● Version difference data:
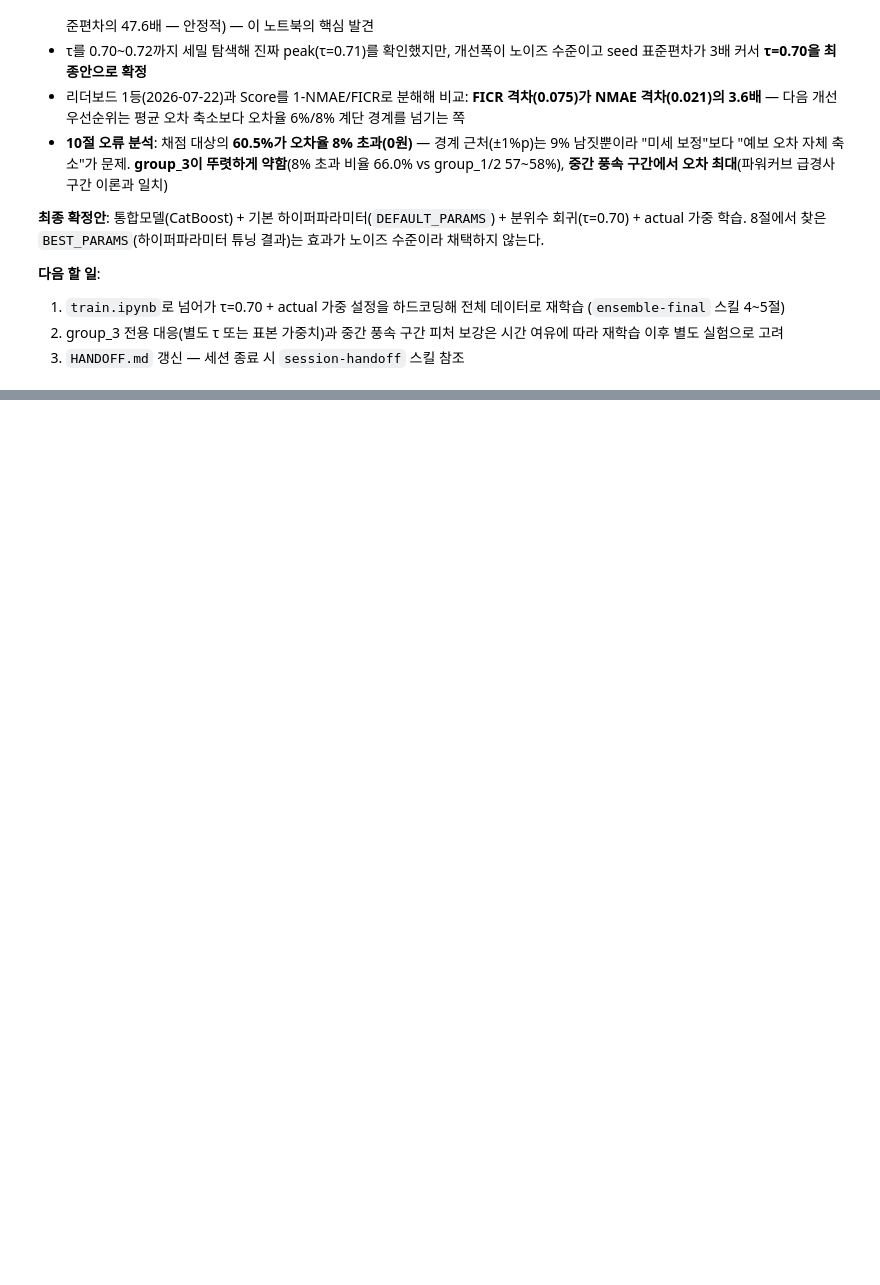
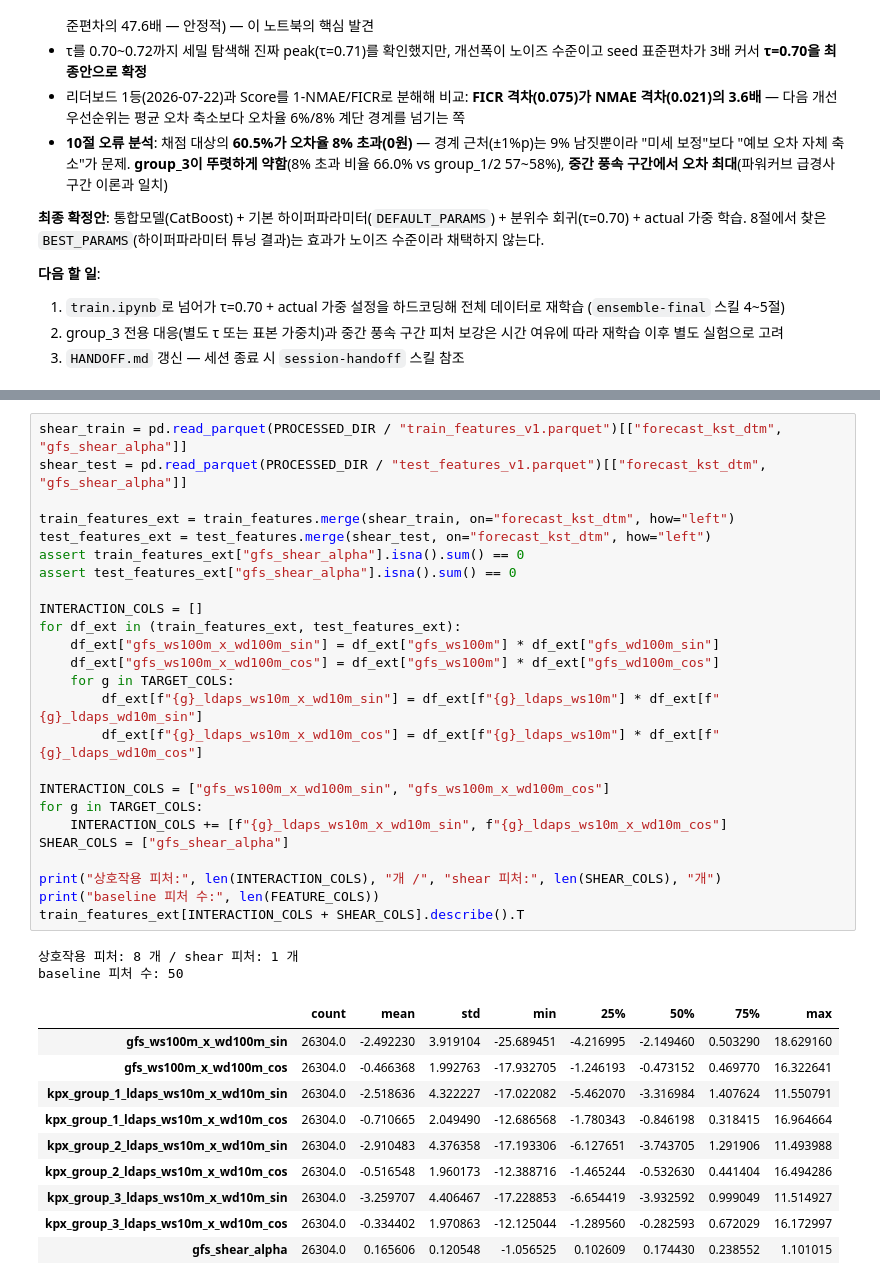
Before and after one commit to cms6090/wind_forecast, a Jupyter notebook: notebooks/05_tuning.ipynb, the cells around one changed output, grey strips where cells are left out. Drawn from its saved outputs; the diff is of its cells as text; blank space fills up the shorter version.

```diff
--- a/notebooks/05_tuning.ipynb
+++ b/notebooks/05_tuning.ipynb
@@ -887,0 +1073,38 @@ dtype: int64
+# %%
+shear_train = pd.read_parquet(PROCESSED_DIR / "train_features_v1.parquet")[["forecast_kst_dtm", "gfs_shear_alpha"]]
+shear_test = pd.read_parquet(PROCESSED_DIR / "test_features_v1.parquet")[["forecast_kst_dtm", "gfs_shear_alpha"]]
+
+train_features_ext = train_features.merge(shear_train, on="forecast_kst_dtm", how="left")
+test_features_ext = test_features.merge(shear_test, on="forecast_kst_dtm", how="left")
+assert train_features_ext["gfs_shear_alpha"].isna().sum() == 0
+assert test_features_ext["gfs_shear_alpha"].isna().sum() == 0
+
+INTERACTION_COLS = []
+for df_ext in (train_features_ext, test_features_ext):
+    df_ext["gfs_ws100m_x_wd100m_sin"] = df_ext["gfs_ws100m"] * df_ext["gfs_wd100m_sin"]
+    df_ext["gfs_ws100m_x_wd100m_cos"] = df_ext["gfs_ws100m"] * df_ext["gfs_wd100m_cos"]
+    for g in TARGET_COLS:
+        df_ext[f"{g}_ldaps_ws10m_x_wd10m_sin"] = df_ext[f"{g}_ldaps_ws10m"] * df_ext[f"{g}_ldaps_wd10m_sin"]
+        df_ext[f"{g}_ldaps_ws10m_x_wd10m_cos"] = df_ext[f"{g}_ldaps_ws10m"] * df_ext[f"{g}_ldaps_wd10m_cos"]
+
+INTERACTION_COLS = ["gfs_ws100m_x_wd100m_sin", "gfs_ws100m_x_wd100m_cos"]
+for g in TARGET_COLS:
+    INTERACTION_COLS += [f"{g}_ldaps_ws10m_x_wd10m_sin", f"{g}_ldaps_ws10m_x_wd10m_cos"]
+SHEAR_COLS = ["gfs_shear_alpha"]
+
+print("상호작용 피처:", len(INTERACTION_COLS), "개 /", "shear 피처:", len(SHEAR_COLS), "개")
+print("baseline 피처 수:", len(FEATURE_COLS))
+train_features_ext[INTERACTION_COLS + SHEAR_COLS].describe().T
+# %% [output]
+상호작용 피처: 8 개 / shear 피처: 1 개
+baseline 피처 수: 50
+|  | count | mean | std | min | 25% | 50% | 75% | max |
+| gfs_ws100m_x_wd100m_sin | 26304.0 | -2.492230 | 3.919104 | -25.689451 | -4.216995 | -2.149460 | 0.503290 | 18.629160 |
+| gfs_ws100m_x_wd100m_cos | 26304.0 | -0.466368 | 1.992763 | -17.932705 | -1.246193 | -0.473152 | 0.469770 | 16.322641 |
+| kpx_group_1_ldaps_ws10m_x_wd10m_sin | 26304.0 | -2.518636 | 4.322227 | -17.022082 | -5.462070 | -3.316984 | 1.407624 | 11.550791 |
+| kpx_group_1_ldaps_ws10m_x_wd10m_cos | 26304.0 | -0.710665 | 2.049490 | -12.686568 | -1.780343 | -0.846198 | 0.318415 | 16.964664 |
+| kpx_group_2_ldaps_ws10m_x_wd10m_sin | 26304.0 | -2.910483 | 4.376358 | -17.193306 | -6.127651 | -3.743705 | 1.291906 | 11.493988 |
+| kpx_group_2_ldaps_ws10m_x_wd10m_cos | 26304.0 | -0.516548 | 1.960173 | -12.388716 | -1.465244 | -0.532630 | 0.441404 | 16.494286 |
+| kpx_group_3_ldaps_ws10m_x_wd10m_sin | 26304.0 | -3.259707 | 4.406467 | -17.228853 | -6.654419 | -3.932592 | 0.999049 | 11.514927 |
+| kpx_group_3_ldaps_ws10m_x_wd10m_cos | 26304.0 | -0.334402 | 1.970863 | -12.125044 | -1.289560 | -0.282593 | 0.672029 | 16.172997 |
+| gfs_shear_alpha | 26304.0 | 0.165606 | 0.120548 | -1.056525 | 0.102609 | 0.174430 | 0.238552 | 1.101015 |
```
Also changed, not shown: parts of 66 cells of this notebook, 7 other files.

● Your objective:
What is needed is an exact copy of the records above, with no pictures in it.

● The completed task:
Before and after one commit to cms6090/wind_forecast, a Jupyter notebook: notebooks/05_tuning.ipynb, the cells around one changed output, grey strips where cells are left out. Drawn from its saved outputs; the diff is of its cells as text; blank space fills up the shorter version.

```diff
--- a/notebooks/05_tuning.ipynb
+++ b/notebooks/05_tuning.ipynb
@@ -887,0 +1073,38 @@ dtype: int64
+# %%
+shear_train = pd.read_parquet(PROCESSED_DIR / "train_features_v1.parquet")[["forecast_kst_dtm", "gfs_shear_alpha"]]
+shear_test = pd.read_parquet(PROCESSED_DIR / "test_features_v1.parquet")[["forecast_kst_dtm", "gfs_shear_alpha"]]
+
+train_features_ext = train_features.merge(shear_train, on="forecast_kst_dtm", how="left")
+test_features_ext = test_features.merge(shear_test, on="forecast_kst_dtm", how="left")
+assert train_features_ext["gfs_shear_alpha"].isna().sum() == 0
+assert test_features_ext["gfs_shear_alpha"].isna().sum() == 0
+
+INTERACTION_COLS = []
+for df_ext in (train_features_ext, test_features_ext):
+    df_ext["gfs_ws100m_x_wd100m_sin"] = df_ext["gfs_ws100m"] * df_ext["gfs_wd100m_sin"]
+    df_ext["gfs_ws100m_x_wd100m_cos"] = df_ext["gfs_ws100m"] * df_ext["gfs_wd100m_cos"]
+    for g in TARGET_COLS:
+        df_ext[f"{g}_ldaps_ws10m_x_wd10m_sin"] = df_ext[f"{g}_ldaps_ws10m"] * df_ext[f"{g}_ldaps_wd10m_sin"]
+        df_ext[f"{g}_ldaps_ws10m_x_wd10m_cos"] = df_ext[f"{g}_ldaps_ws10m"] * df_ext[f"{g}_ldaps_wd10m_cos"]
+
+INTERACTION_COLS = ["gfs_ws100m_x_wd100m_sin", "gfs_ws100m_x_wd100m_cos"]
+for g in TARGET_COLS:
+    INTERACTION_COLS += [f"{g}_ldaps_ws10m_x_wd10m_sin", f"{g}_ldaps_ws10m_x_wd10m_cos"]
+SHEAR_COLS = ["gfs_shear_alpha"]
+
+print("상호작용 피처:", len(INTERACTION_COLS), "개 /", "shear 피처:", len(SHEAR_COLS), "개")
+print("baseline 피처 수:", len(FEATURE_COLS))
+train_features_ext[INTERACTION_COLS + SHEAR_COLS].describe().T
+# %% [output]
+상호작용 피처: 8 개 / shear 피처: 1 개
+baseline 피처 수: 50
+|  | count | mean | std | min | 25% | 50% | 75% | max |
+| gfs_ws100m_x_wd100m_sin | 26304.0 | -2.492230 | 3.919104 | -25.689451 | -4.216995 | -2.149460 | 0.503290 | 18.629160 |
+| gfs_ws100m_x_wd100m_cos | 26304.0 | -0.466368 | 1.992763 | -17.932705 | -1.246193 | -0.473152 | 0.469770 | 16.322641 |
+| kpx_group_1_ldaps_ws10m_x_wd10m_sin | 26304.0 | -2.518636 | 4.322227 | -17.022082 | -5.462070 | -3.316984 | 1.407624 | 11.550791 |
+| kpx_group_1_ldaps_ws10m_x_wd10m_cos | 26304.0 | -0.710665 | 2.049490 | -12.686568 | -1.780343 | -0.846198 | 0.318415 | 16.964664 |
+| kpx_group_2_ldaps_ws10m_x_wd10m_sin | 26304.0 | -2.910483 | 4.376358 | -17.193306 | -6.127651 | -3.743705 | 1.291906 | 11.493988 |
+| kpx_group_2_ldaps_ws10m_x_wd10m_cos | 26304.0 | -0.516548 | 1.960173 | -12.388716 | -1.465244 | -0.532630 | 0.441404 | 16.494286 |
+| kpx_group_3_ldaps_ws10m_x_wd10m_sin | 26304.0 | -3.259707 | 4.406467 | -17.228853 | -6.654419 | -3.932592 | 0.999049 | 11.514927 |
+| kpx_group_3_ldaps_ws10m_x_wd10m_cos | 26304.0 | -0.334402 | 1.970863 | -12.125044 | -1.289560 | -0.282593 | 0.672029 | 16.172997 |
+| gfs_shear_alpha | 26304.0 | 0.165606 | 0.120548 | -1.056525 | 0.102609 | 0.174430 | 0.238552 | 1.101015 |
```
Also changed, not shown: parts of 66 cells of this notebook, 7 other files.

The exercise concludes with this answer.